What needs to be done
Print out the full listing exactly as it reads.
-------- Provided material
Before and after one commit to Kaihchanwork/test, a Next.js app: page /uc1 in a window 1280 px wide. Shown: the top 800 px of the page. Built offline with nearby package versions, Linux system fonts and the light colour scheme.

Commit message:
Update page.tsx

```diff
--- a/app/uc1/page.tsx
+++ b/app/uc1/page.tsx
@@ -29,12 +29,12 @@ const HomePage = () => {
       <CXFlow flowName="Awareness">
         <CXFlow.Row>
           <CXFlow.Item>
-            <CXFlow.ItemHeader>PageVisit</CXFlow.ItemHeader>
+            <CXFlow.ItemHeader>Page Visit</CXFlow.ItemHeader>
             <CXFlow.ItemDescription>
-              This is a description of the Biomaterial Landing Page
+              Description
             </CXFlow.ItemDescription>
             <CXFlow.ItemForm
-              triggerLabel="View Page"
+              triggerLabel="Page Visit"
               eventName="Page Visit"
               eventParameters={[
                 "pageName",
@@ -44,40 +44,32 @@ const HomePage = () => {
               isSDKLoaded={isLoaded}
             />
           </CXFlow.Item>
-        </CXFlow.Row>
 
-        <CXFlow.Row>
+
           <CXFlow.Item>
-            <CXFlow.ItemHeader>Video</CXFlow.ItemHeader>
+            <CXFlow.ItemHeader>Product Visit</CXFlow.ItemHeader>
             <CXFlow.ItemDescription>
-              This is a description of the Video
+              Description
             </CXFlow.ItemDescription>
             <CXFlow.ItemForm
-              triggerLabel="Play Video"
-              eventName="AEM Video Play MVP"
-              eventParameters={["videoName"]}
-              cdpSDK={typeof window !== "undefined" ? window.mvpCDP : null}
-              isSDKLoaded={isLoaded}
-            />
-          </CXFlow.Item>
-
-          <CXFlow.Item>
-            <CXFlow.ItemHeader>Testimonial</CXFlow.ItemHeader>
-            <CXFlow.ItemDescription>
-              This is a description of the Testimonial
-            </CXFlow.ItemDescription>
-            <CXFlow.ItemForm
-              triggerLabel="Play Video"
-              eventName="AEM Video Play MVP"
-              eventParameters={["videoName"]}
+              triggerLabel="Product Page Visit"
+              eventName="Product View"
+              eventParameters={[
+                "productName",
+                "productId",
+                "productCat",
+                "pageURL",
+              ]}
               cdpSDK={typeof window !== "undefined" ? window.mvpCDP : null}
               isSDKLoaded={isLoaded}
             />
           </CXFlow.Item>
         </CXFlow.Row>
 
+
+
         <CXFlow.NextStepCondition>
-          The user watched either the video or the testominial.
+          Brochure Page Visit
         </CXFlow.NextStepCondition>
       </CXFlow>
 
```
----------------
Answer below
Before and after one commit to Kaihchanwork/test, a Next.js app: page /uc1 in a window 1280 px wide. Shown: the top 800 px of the page. Built offline with nearby package versions, Linux system fonts and the light colour scheme.

Commit message:
Update page.tsx

```diff
--- a/app/uc1/page.tsx
+++ b/app/uc1/page.tsx
@@ -29,12 +29,12 @@ const HomePage = () => {
       <CXFlow flowName="Awareness">
         <CXFlow.Row>
           <CXFlow.Item>
-            <CXFlow.ItemHeader>PageVisit</CXFlow.ItemHeader>
+            <CXFlow.ItemHeader>Page Visit</CXFlow.ItemHeader>
             <CXFlow.ItemDescription>
-              This is a description of the Biomaterial Landing Page
+              Description
             </CXFlow.ItemDescription>
             <CXFlow.ItemForm
-              triggerLabel="View Page"
+              triggerLabel="Page Visit"
               eventName="Page Visit"
               eventParameters={[
                 "pageName",
@@ -44,40 +44,32 @@ const HomePage = () => {
               isSDKLoaded={isLoaded}
             />
           </CXFlow.Item>
-        </CXFlow.Row>
 
-        <CXFlow.Row>
+
           <CXFlow.Item>
-            <CXFlow.ItemHeader>Video</CXFlow.ItemHeader>
+            <CXFlow.ItemHeader>Product Visit</CXFlow.ItemHeader>
             <CXFlow.ItemDescription>
-              This is a description of the Video
+              Description
             </CXFlow.ItemDescription>
             <CXFlow.ItemForm
-              triggerLabel="Play Video"
-              eventName="AEM Video Play MVP"
-              eventParameters={["videoName"]}
-              cdpSDK={typeof window !== "undefined" ? window.mvpCDP : null}
-              isSDKLoaded={isLoaded}
-            />
-          </CXFlow.Item>
-
-          <CXFlow.Item>
-            <CXFlow.ItemHeader>Testimonial</CXFlow.ItemHeader>
-            <CXFlow.ItemDescription>
-              This is a description of the Testimonial
-            </CXFlow.ItemDescription>
-            <CXFlow.ItemForm
-              triggerLabel="Play Video"
-              eventName="AEM Video Play MVP"
-              eventParameters={["videoName"]}
+              triggerLabel="Product Page Visit"
+              eventName="Product View"
+              eventParameters={[
+                "productName",
+                "productId",
+                "productCat",
+                "pageURL",
+              ]}
               cdpSDK={typeof window !== "undefined" ? window.mvpCDP : null}
               isSDKLoaded={isLoaded}
             />
           </CXFlow.Item>
         </CXFlow.Row>
 
+
+
         <CXFlow.NextStepCondition>
-          The user watched either the video or the testominial.
+          Brochure Page Visit
         </CXFlow.NextStepCondition>
       </CXFlow>
 
```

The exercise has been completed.